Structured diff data
--------------------------------------------------
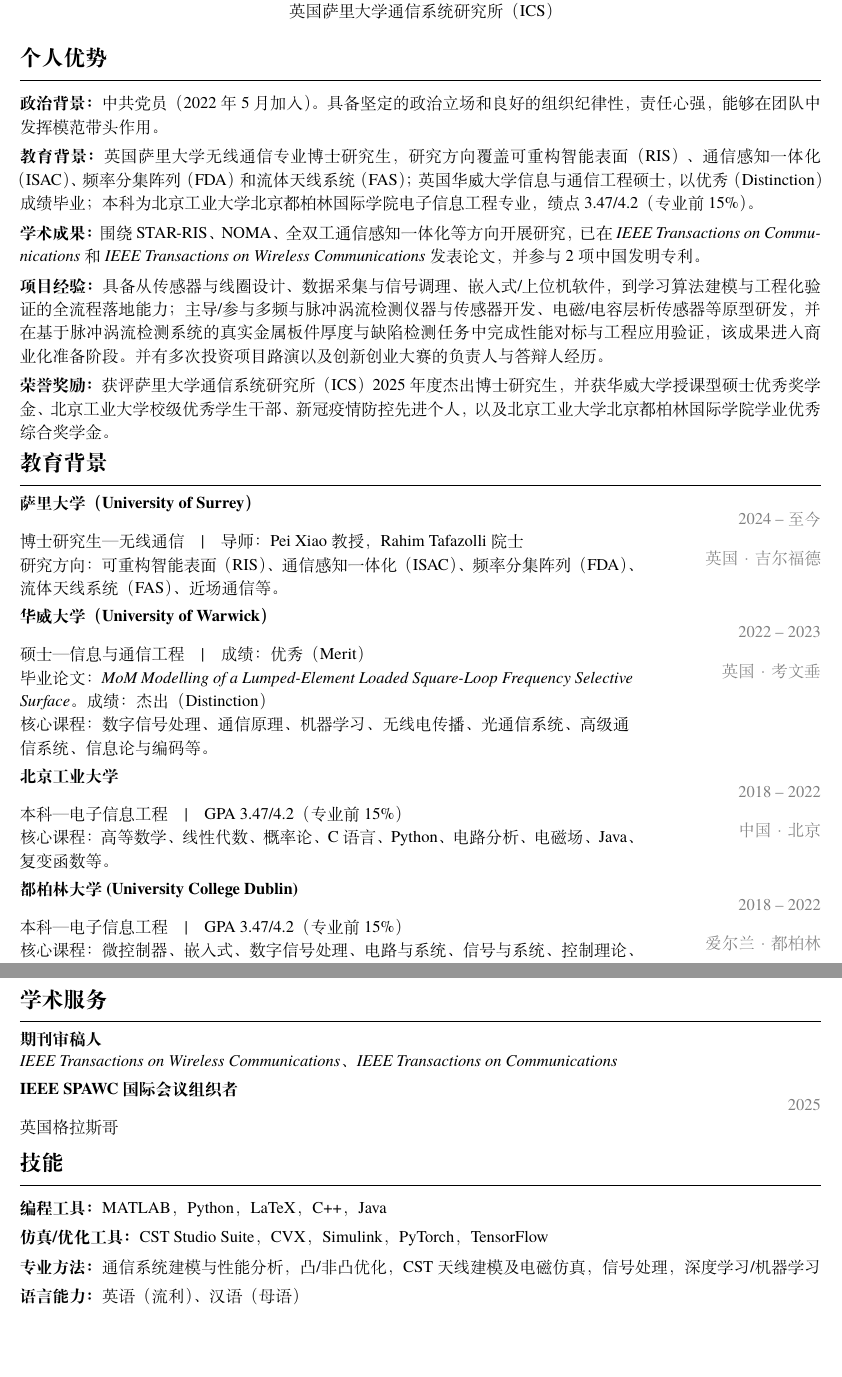
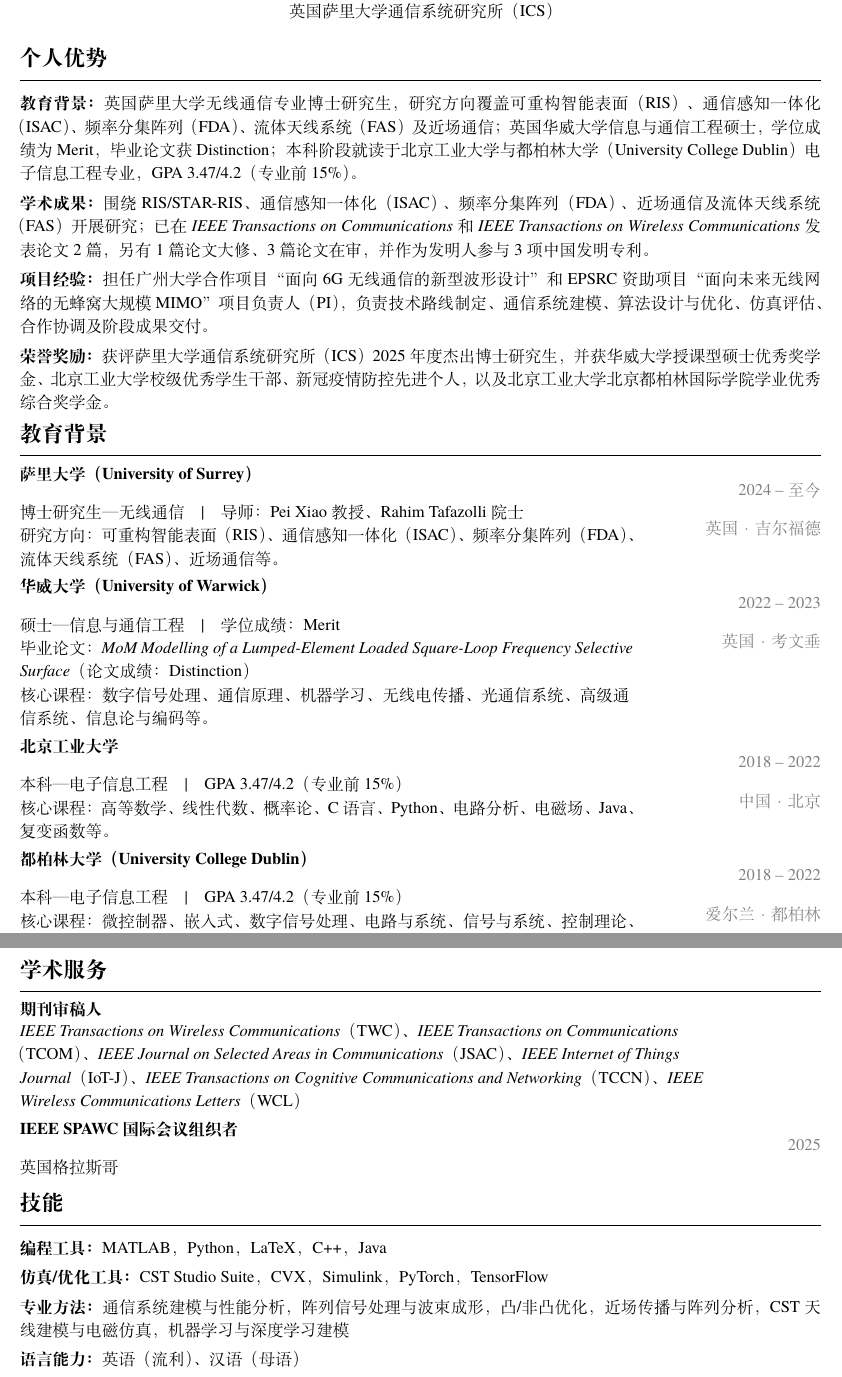
Before and after one commit to liuyu0730/resume, a LaTeX document (main.tex): two parts of pages 1 and 3 of 3, joined at a grey line, cut so that both start at the same text, the shorter picture padded with empty space. Compiled offline with XeLaTeX.

Commit message:
Align resume summaries and academic service

```diff
--- a/main.tex
+++ b/main.tex
@@ -49,19 +49,16 @@
 \end{center}
 
 \ressection{个人优势}
-% TODO：你的 PDF 未包含政治背景，以下政治背景暂按要求保留，待确认真实性。
-\textbf{政治背景：}中共党员（2022 年 5 月加入）。具备坚定的政治立场和良好的组织纪律性，责任心强，能够在团队中发挥模范带头作用。\par\vspace{.38em}
-\textbf{教育背景：}英国萨里大学无线通信专业博士研究生，研究方向覆盖可重构智能表面（RIS）、通信感知一体化（ISAC）、频率分集阵列（FDA）和流体天线系统（FAS）；英国华威大学信息与通信工程硕士，以优秀（Distinction）成绩毕业；本科为北京工业大学北京都柏林国际学院电子信息工程专业，绩点 3.47/4.2（专业前 15\%）。\par\vspace{.38em}
-\textbf{学术成果：}围绕 STAR-RIS、NOMA、全双工通信感知一体化等方向开展研究，已在 \textit{IEEE Transactions on Communications} 和 \textit{IEEE Transactions on Wireless Communications} 发表论文，并参与 2 项中国发明专利。\par\vspace{.38em}
-% TODO：你的 PDF 未包含项目经验概述，以下内容暂按要求保留，待下一轮替换。
-\textbf{项目经验：}具备从传感器与线圈设计、数据采集与信号调理、嵌入式/上位机软件，到学习算法建模与工程化验证的全流程落地能力；主导/参与多频与脉冲涡流检测仪器与传感器开发、电磁/电容层析传感器等原型研发，并在基于脉冲涡流检测系统的真实金属板件厚度与缺陷检测任务中完成性能对标与工程应用验证，该成果进入商业化准备阶段。并有多次投资项目路演以及创新创业大赛的负责人与答辩人经历。\par\vspace{.38em}
+\textbf{教育背景：}英国萨里大学无线通信专业博士研究生，研究方向覆盖可重构智能表面（RIS）、通信感知一体化（ISAC）、频率分集阵列（FDA）、流体天线系统（FAS）及近场通信；英国华威大学信息与通信工程硕士，学位成绩为 Merit，毕业论文获 Distinction；本科阶段就读于北京工业大学与都柏林大学（University College Dublin）电子信息工程专业，GPA 3.47/4.2（专业前 15\%）。\par\vspace{.38em}
+\textbf{学术成果：}围绕 RIS/STAR-RIS、通信感知一体化（ISAC）、频率分集阵列（FDA）、近场通信及流体天线系统（FAS）开展研究；已在 \textit{IEEE Transactions on Communications} 和 \textit{IEEE Transactions on Wireless Communications} 发表论文 2 篇，另有 1 篇论文大修、3 篇论文在审，并作为发明人参与 3 项中国发明专利。\par\vspace{.38em}
+\textbf{项目经验：}担任广州大学合作项目“面向 6G 无线通信的新型波形设计”和 EPSRC 资助项目“面向未来无线网络的无蜂窝大规模 MIMO”项目负责人（PI），负责技术路线制定、通信系统建模、算法设计与优化、仿真评估、合作协调及阶段成果交付。\par\vspace{.38em}
 \textbf{荣誉奖励：}获评萨里大学通信系统研究所（ICS）2025 年度杰出博士研究生，并获华威大学授课型硕士优秀奖学金、北京工业大学校级优秀学生干部、新冠疫情防控先进个人，以及北京工业大学北京都柏林国际学院学业优秀综合奖学金。
 
 \ressection{教育背景}
-\entry{萨里大学（University of Surrey）}{2024 -- 至今}{博士研究生—无线通信\quad|\quad 导师：Pei Xiao 教授， Rahim Tafazolli院士 \newline 研究方向：可重构智能表面（RIS）、通信感知一体化（ISAC）、频率分集阵列（FDA）、流体天线系统（FAS）、近场通信等。}{英国 · 吉尔福德}
-\entry{华威大学（University of Warwick）}{2022 -- 2023}{硕士—信息与通信工程\quad|\quad 成绩：优秀（Merit）\newline 毕业论文：\textit{MoM Modelling of a Lumped-Element Loaded Square-Loop Frequency Selective Surface}。成绩：杰出（Distinction）\newline 核心课程：数字信号处理、通信原理、机器学习、无线电传播、光通信系统、高级通信系统、信息论与编码等。}{英国 · 考文垂}
-\entry{北京工业大学}{2018 -- 2022}{本科—电子信息工程\quad|\quad GPA 3.47/4.2（专业前 15\%）\newline 核心课程：高等数学、线性代数、概率论、 C 语言、Python、电路分析、电磁场、 Java、复变函数等。}{中国 · 北京}
-\entry{都柏林大学 (University College Dublin)}{2018 -- 2022}{本科—电子信息工程\quad|\quad GPA 3.47/4.2（专业前 15\%）\newline 核心课程：微控制器、嵌入式、数字信号处理、电路与系统、信号与系统、控制理论、无线通信等。}{爱尔兰 · 都柏林}
+\entry{萨里大学（University of Surrey）}{2024 -- 至今}{博士研究生—无线通信\quad|\quad 导师：Pei Xiao 教授、Rahim Tafazolli 院士\newline 研究方向：可重构智能表面（RIS）、通信感知一体化（ISAC）、频率分集阵列（FDA）、流体天线系统（FAS）、近场通信等。}{英国 · 吉尔福德}
+\entry{华威大学（University of Warwick）}{2022 -- 2023}{硕士—信息与通信工程\quad|\quad 学位成绩：Merit\newline 毕业论文：\textit{MoM Modelling of a Lumped-Element Loaded Square-Loop Frequency Selective Surface}（论文成绩：Distinction）\newline 核心课程：数字信号处理、通信原理、机器学习、无线电传播、光通信系统、高级通信系统、信息论与编码等。}{英国 · 考文垂}
+\entry{北京工业大学}{2018 -- 2022}{本科—电子信息工程\quad|\quad GPA 3.47/4.2（专业前 15\%）\newline 核心课程：高等数学、线性代数、概率论、C 语言、Python、电路分析、电磁场、Java、复变函数等。}{中国 · 北京}
+\entry{都柏林大学（University College Dublin）}{2018 -- 2022}{本科—电子信息工程\quad|\quad GPA 3.47/4.2（专业前 15\%）\newline 核心课程：微控制器、嵌入式、数字信号处理、电路与系统、信号与系统、控制理论、无线通信等。}{爱尔兰 · 都柏林}
 
 \ressection{项目经历}
 \project{广州大学合作项目：面向 6G 无线通信的新型波形设计}{2024.12 -- 2026.12}{项目角色：项目负责人（PI）\quad|\quad 合作单位：广州大学\quad|\quad 项目编号：671752、RB4366}{
@@ -86,13 +83,13 @@
 \dateditem{北京工业大学校级优秀学生干部}{2019 -- 2020}{本科期间获校级优秀学生干部荣誉。}
 
 \ressection{学术服务}
-\dateditem{期刊审稿人}{}{\textit{IEEE Transactions on Wireless Communications}、\textit{IEEE Transactions on Communications}}
+\dateditem{期刊审稿人}{}{\textit{IEEE Transactions on Wireless Communications}（TWC）、\textit{IEEE Transactions on Communications}（TCOM）、\textit{IEEE Journal on Selected Areas in Communications}（JSAC）、\textit{IEEE Internet of Things Journal}（IoT-J）、\textit{IEEE Transactions on Cognitive Communications and Networking}（TCCN）、\textit{IEEE Wireless Communications Letters}（WCL）}
 \dateditem{IEEE SPAWC 国际会议组织者}{2025}{英国格拉斯哥}
 
 \ressection{技能}
 \textbf{编程工具：}MATLAB，Python，LaTeX，C++，Java\par\vspace{.35em}
 \textbf{仿真/优化工具：}CST Studio Suite，CVX，Simulink，PyTorch，TensorFlow\par\vspace{.35em}
-\textbf{专业方法：}通信系统建模与性能分析，凸/非凸优化，CST 天线建模及电磁仿真， 信号处理，深度学习/机器学习 \par\vspace{.35em}
+\textbf{专业方法：}通信系统建模与性能分析，阵列信号处理与波束成形，凸/非凸优化，近场传播与阵列分析，CST 天线建模与电磁仿真，机器学习与深度学习建模\par\vspace{.35em}
 \textbf{语言能力：}英语（流利）、汉语（母语）
 
 \ressection{学术成果}
```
--------------------------------------------------
Work item: In the lines above, find the word "quad" and copy every line it occurs in.

Output of the task:
-\entry{萨里大学（University of Surrey）}{2024 -- 至今}{博士研究生—无线通信\quad|\quad 导师：Pei Xiao 教授， Rahim Tafazolli院士 \newline 研究方向：可重构智能表面（RIS）、通信感知一体化（ISAC）、频率分集阵列（FDA）、流体天线系统（FAS）、近场通信等。}{英国 · 吉尔福德}
-\entry{华威大学（University of Warwick）}{2022 -- 2023}{硕士—信息与通信工程\quad|\quad 成绩：优秀（Merit）\newline 毕业论文：\textit{MoM Modelling of a Lumped-Element Loaded Square-Loop Frequency Selective Surface}。成绩：杰出（Distinction）\newline 核心课程：数字信号处理、通信原理、机器学习、无线电传播、光通信系统、高级通信系统、信息论与编码等。}{英国 · 考文垂}
-\entry{北京工业大学}{2018 -- 2022}{本科—电子信息工程\quad|\quad GPA 3.47/4.2（专业前 15\%）\newline 核心课程：高等数学、线性代数、概率论、 C 语言、Python、电路分析、电磁场、 Java、复变函数等。}{中国 · 北京}
-\entry{都柏林大学 (University College Dublin)}{2018 -- 2022}{本科—电子信息工程\quad|\quad GPA 3.47/4.2（专业前 15\%）\newline 核心课程：微控制器、嵌入式、数字信号处理、电路与系统、信号与系统、控制理论、无线通信等。}{爱尔兰 · 都柏林}
+\entry{萨里大学（University of Surrey）}{2024 -- 至今}{博士研究生—无线通信\quad|\quad 导师：Pei Xiao 教授、Rahim Tafazolli 院士\newline 研究方向：可重构智能表面（RIS）、通信感知一体化（ISAC）、频率分集阵列（FDA）、流体天线系统（FAS）、近场通信等。}{英国 · 吉尔福德}
+\entry{华威大学（University of Warwick）}{2022 -- 2023}{硕士—信息与通信工程\quad|\quad 学位成绩：Merit\newline 毕业论文：\textit{MoM Modelling of a Lumped-Element Loaded Square-Loop Frequency Selective Surface}（论文成绩：Distinction）\newline 核心课程：数字信号处理、通信原理、机器学习、无线电传播、光通信系统、高级通信系统、信息论与编码等。}{英国 · 考文垂}
+\entry{北京工业大学}{2018 -- 2022}{本科—电子信息工程\quad|\quad GPA 3.47/4.2（专业前 15\%）\newline 核心课程：高等数学、线性代数、概率论、C 语言、Python、电路分析、电磁场、Java、复变函数等。}{中国 · 北京}
+\entry{都柏林大学（University College Dublin）}{2018 -- 2022}{本科—电子信息工程\quad|\quad GPA 3.47/4.2（专业前 15\%）\newline 核心课程：微控制器、嵌入式、数字信号处理、电路与系统、信号与系统、控制理论、无线通信等。}{爱尔兰 · 都柏林}
 \project{广州大学合作项目：面向 6G 无线通信的新型波形设计}{2024.12 -- 2026.12}{项目角色：项目负责人（PI）\quad|\quad 合作单位：广州大学\quad|\quad 项目编号：671752、RB4366}{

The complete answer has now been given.